An image-free, word-for-word version of the records below is to be returned.

SOURCE MATERIAL:
^^^^

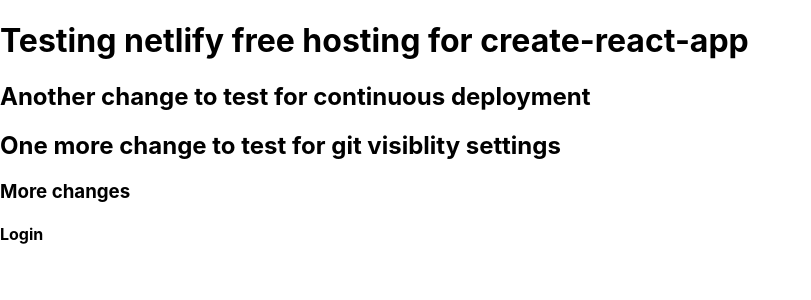
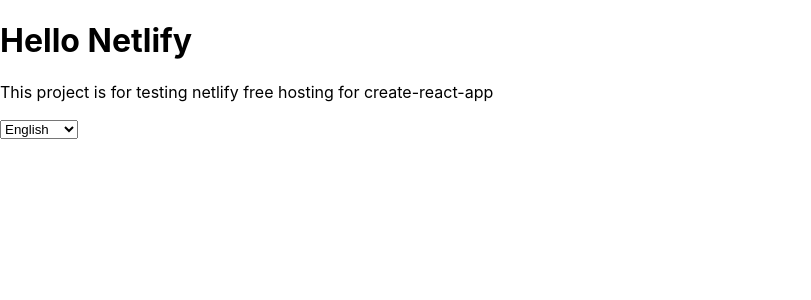
Before and after one commit to kksmiles/test-netlify-hosting, a React (Create React App) app: page / in a window 1280 px wide. Shown: the top 300 px of the page, without its empty margins (0-811 px from the left). Built offline with nearby package versions, Linux system fonts and the light colour scheme.

Commit message:
Language switch feature test

```diff
--- a/src/App.js
+++ b/src/App.js
@@ -1,15 +1,16 @@
-import './App.css';
+import React, { useState } from 'react';
+import { LangContext } from './Context.js';
+import LanguageSelector from './Components/LanguageSelector.js';
+import Page from './Components/Page.js';
 
-function App() {
+const App = (props) => {
+  const [ lang, setLang ] = useState(localStorage.getItem("lang") || "en");
   return (
-    <div>
-      <h1> Testing netlify free hosting for create-react-app </h1>
-      <h2> Another change to test for continuous deployment </h2>
-      <h2> One more change to test for git visiblity settings </h2>
-      <h3> More changes </h3>
-      <h4> Login </h4>
-    </div>
-  );
+    <LangContext.Provider value={[ lang, setLang]}>
+      <Page />
+      <LanguageSelector />
+    </LangContext.Provider>
+  )
 }
 
 export default App;
--- /dev/null
+++ b/src/Components/LanguageSelector.js
@@ -0,0 +1,20 @@
+import React, { useContext } from 'react';
+import { LangContext } from '../Context';
+
+const LanguageSelector = (props) => {
+
+  const [ lang, setLang ] = useContext(LangContext);
+
+  let handleChange = (event) => {
+    setLang(event.target.value);
+    localStorage.setItem("lang", event.target.value);
+  }
+
+  return (
+    <select defaultValue={lang==='en'? 'en': 'mm'} onChange={handleChange}>
+      <option value="en"> English </option>
+      <option value="mm"> Myanmar </option>
+    </select>
+  )
+}
+export default LanguageSelector;
--- /dev/null
+++ b/src/Components/Page.js
@@ -0,0 +1,16 @@
+import React from 'react';
+import { content } from '../Content/login.js';
+import { LangContext } from '../Context.js';
+
+const Page = (props) => {
+
+  const [ lang ] = React.useContext(LangContext);
+
+  return (
+    <div>
+      <h1> {content[lang]['title']} </h1>
+      <p> {content[lang]['paragraph']} </p>
+    </div>
+  )
+}
+export default Page;
--- /dev/null
+++ b/src/Content/login.js
@@ -0,0 +1,12 @@
+const content = {
+  "en": {
+    "title": "Hello Netlify",
+    "paragraph": "This project is for testing netlify free hosting for create-react-app"
+  },
+  "mm": {
+    "title": "မင်္ဂလာပါ နက်လီဖိုင်း",
+    "paragraph": "ဒီပရောဂျက်ဟာ ရီအပ်အပ်တစ်ခုကို နက်လီဖိုင်းရဲ့ အခမဲ့ တင်ခြင်း စမ်းသပ်ခြင်းဖြစ်ပါတယ်။"
+  }
+}
+
+module.exports = { content }
--- /dev/null
+++ b/src/Context.js
@@ -0,0 +1,2 @@
+import React from "react";
+export const LangContext = React.createContext();
```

^^^^

ANSWER:
Before and after one commit to kksmiles/test-netlify-hosting, a React (Create React App) app: page / in a window 1280 px wide. Shown: the top 300 px of the page, without its empty margins (0-811 px from the left). Built offline with nearby package versions, Linux system fonts and the light colour scheme.

Commit message:
Language switch feature test

```diff
--- a/src/App.js
+++ b/src/App.js
@@ -1,15 +1,16 @@
-import './App.css';
+import React, { useState } from 'react';
+import { LangContext } from './Context.js';
+import LanguageSelector from './Components/LanguageSelector.js';
+import Page from './Components/Page.js';
 
-function App() {
+const App = (props) => {
+  const [ lang, setLang ] = useState(localStorage.getItem("lang") || "en");
   return (
-    <div>
-      <h1> Testing netlify free hosting for create-react-app </h1>
-      <h2> Another change to test for continuous deployment </h2>
-      <h2> One more change to test for git visiblity settings </h2>
-      <h3> More changes </h3>
-      <h4> Login </h4>
-    </div>
-  );
+    <LangContext.Provider value={[ lang, setLang]}>
+      <Page />
+      <LanguageSelector />
+    </LangContext.Provider>
+  )
 }
 
 export default App;
--- /dev/null
+++ b/src/Components/LanguageSelector.js
@@ -0,0 +1,20 @@
+import React, { useContext } from 'react';
+import { LangContext } from '../Context';
+
+const LanguageSelector = (props) => {
+
+  const [ lang, setLang ] = useContext(LangContext);
+
+  let handleChange = (event) => {
+    setLang(event.target.value);
+    localStorage.setItem("lang", event.target.value);
+  }
+
+  return (
+    <select defaultValue={lang==='en'? 'en': 'mm'} onChange={handleChange}>
+      <option value="en"> English </option>
+      <option value="mm"> Myanmar </option>
+    </select>
+  )
+}
+export default LanguageSelector;
--- /dev/null
+++ b/src/Components/Page.js
@@ -0,0 +1,16 @@
+import React from 'react';
+import { content } from '../Content/login.js';
+import { LangContext } from '../Context.js';
+
+const Page = (props) => {
+
+  const [ lang ] = React.useContext(LangContext);
+
+  return (
+    <div>
+      <h1> {content[lang]['title']} </h1>
+      <p> {content[lang]['paragraph']} </p>
+    </div>
+  )
+}
+export default Page;
--- /dev/null
+++ b/src/Content/login.js
@@ -0,0 +1,12 @@
+const content = {
+  "en": {
+    "title": "Hello Netlify",
+    "paragraph": "This project is for testing netlify free hosting for create-react-app"
+  },
+  "mm": {
+    "title": "မင်္ဂလာပါ နက်လီဖိုင်း",
+    "paragraph": "ဒီပရောဂျက်ဟာ ရီအပ်အပ်တစ်ခုကို နက်လီဖိုင်းရဲ့ အခမဲ့ တင်ခြင်း စမ်းသပ်ခြင်းဖြစ်ပါတယ်။"
+  }
+}
+
+module.exports = { content }
--- /dev/null
+++ b/src/Context.js
@@ -0,0 +1,2 @@
+import React from "react";
+export const LangContext = React.createContext();
```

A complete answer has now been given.